Everyday I expect it to be 75 degrees and sunny. Well, maybe "expect" isn't quite the word. Every day I desperately hope that will be so, and I believe that expecting it just might make it happen.
But, until today, that's never been the case.
It snowed on our second ride day in Alaska. I slept wearing every article of clothing I owned in British Columbia. Oregon recieved the most rain in recent history, 12 inches of it pounding down on us in October. My chamois remained constantly damp all through California. Chilly headwinds slammed us through Arizona and New Mexico. Only now, mid-January, have we had my ideal day.
We shed our coats in the first few miles, and cruised quickly with good tailwind.
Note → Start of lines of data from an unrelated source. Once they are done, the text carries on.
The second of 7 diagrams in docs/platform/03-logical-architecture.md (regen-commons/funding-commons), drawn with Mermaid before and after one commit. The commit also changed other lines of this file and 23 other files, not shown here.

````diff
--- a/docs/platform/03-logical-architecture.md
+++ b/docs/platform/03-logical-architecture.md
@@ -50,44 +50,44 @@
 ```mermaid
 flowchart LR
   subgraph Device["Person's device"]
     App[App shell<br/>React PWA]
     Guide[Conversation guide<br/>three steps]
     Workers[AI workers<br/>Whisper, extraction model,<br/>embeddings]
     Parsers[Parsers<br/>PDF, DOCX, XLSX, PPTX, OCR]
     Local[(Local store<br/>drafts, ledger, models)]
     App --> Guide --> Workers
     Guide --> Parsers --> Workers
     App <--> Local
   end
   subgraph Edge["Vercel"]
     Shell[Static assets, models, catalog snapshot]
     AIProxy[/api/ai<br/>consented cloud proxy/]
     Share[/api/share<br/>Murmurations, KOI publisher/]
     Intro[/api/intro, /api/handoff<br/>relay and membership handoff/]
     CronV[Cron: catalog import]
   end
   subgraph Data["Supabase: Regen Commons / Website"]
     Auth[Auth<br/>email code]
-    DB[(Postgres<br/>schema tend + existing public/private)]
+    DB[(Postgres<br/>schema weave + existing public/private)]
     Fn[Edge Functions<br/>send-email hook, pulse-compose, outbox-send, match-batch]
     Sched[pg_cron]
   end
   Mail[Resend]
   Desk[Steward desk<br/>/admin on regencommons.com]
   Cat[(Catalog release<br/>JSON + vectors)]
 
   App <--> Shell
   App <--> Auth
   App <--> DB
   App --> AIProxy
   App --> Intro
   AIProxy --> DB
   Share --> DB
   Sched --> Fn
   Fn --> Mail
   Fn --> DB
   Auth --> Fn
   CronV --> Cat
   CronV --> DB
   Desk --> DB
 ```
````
We slathered on sunscreen, met a few Southern Tier cyclist friends, and coasted into Sanderson, Texas before 3pm.
While my teammates chastise me for my naive expectation of perfection, I think it's the optimism that helps me survive the dreary days.
The past week since our holiday break have been blissfully simple. We take no turns and ride in contented silence. It reminds me of our good ol' days on the Cassier Highway, where we had no concerns or plans other than calorie intake. We've slept in a hostel made of paper mache, warmed up by a campfire kindled by a friendly rancher, had our cellphones charge us international fees from thinking we entered Mexico, shared stories with new touring cyclist friends, and ate way too many tacos.
While I logically know these days of sunny perfection will not last, I'll still optimistically expect them to be. After all, the hope of sunshine makes every pedalstroke all the better.